▶ [Input records]
________________
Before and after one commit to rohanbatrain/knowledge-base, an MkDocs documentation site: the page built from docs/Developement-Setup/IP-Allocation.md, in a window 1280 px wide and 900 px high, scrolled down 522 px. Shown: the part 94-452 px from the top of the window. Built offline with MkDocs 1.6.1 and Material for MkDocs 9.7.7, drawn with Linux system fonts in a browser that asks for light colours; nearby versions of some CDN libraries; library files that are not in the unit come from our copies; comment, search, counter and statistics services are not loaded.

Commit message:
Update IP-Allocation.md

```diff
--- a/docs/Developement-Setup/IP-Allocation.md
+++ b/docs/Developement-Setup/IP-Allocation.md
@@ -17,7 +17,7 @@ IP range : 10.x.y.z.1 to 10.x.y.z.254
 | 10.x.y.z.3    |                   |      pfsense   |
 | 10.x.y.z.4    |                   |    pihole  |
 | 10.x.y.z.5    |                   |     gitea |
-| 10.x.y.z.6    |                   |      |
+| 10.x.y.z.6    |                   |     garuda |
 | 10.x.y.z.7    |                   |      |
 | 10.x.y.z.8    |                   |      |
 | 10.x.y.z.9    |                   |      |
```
________________
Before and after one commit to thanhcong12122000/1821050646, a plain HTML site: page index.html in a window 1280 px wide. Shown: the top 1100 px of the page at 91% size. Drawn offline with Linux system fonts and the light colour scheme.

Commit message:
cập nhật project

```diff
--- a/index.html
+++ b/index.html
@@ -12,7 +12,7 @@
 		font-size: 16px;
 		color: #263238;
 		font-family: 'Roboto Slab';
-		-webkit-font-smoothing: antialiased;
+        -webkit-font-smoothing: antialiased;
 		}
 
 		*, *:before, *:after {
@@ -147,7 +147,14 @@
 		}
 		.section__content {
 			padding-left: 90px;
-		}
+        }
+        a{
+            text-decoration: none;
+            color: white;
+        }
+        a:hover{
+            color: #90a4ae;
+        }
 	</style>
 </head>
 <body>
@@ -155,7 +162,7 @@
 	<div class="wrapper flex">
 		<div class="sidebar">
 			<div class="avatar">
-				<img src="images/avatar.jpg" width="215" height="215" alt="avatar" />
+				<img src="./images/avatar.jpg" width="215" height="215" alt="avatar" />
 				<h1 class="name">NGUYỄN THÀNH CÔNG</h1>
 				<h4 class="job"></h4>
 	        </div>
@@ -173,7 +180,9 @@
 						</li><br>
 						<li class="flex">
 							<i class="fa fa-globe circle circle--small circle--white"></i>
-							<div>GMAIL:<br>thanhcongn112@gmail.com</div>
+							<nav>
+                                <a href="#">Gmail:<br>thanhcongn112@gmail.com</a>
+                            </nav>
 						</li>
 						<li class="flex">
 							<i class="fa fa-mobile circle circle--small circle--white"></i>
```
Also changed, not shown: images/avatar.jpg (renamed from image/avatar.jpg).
________________
Go through the listing and copy each line with the string "class".

 	<div class="wrapper flex">
 		<div class="sidebar">
 			<div class="avatar">
 				<h1 class="name">NGUYỄN THÀNH CÔNG</h1>
 				<h4 class="job"></h4>
 						<li class="flex">
 							<i class="fa fa-globe circle circle--small circle--white"></i>
 						<li class="flex">
 							<i class="fa fa-mobile circle circle--small circle--white"></i>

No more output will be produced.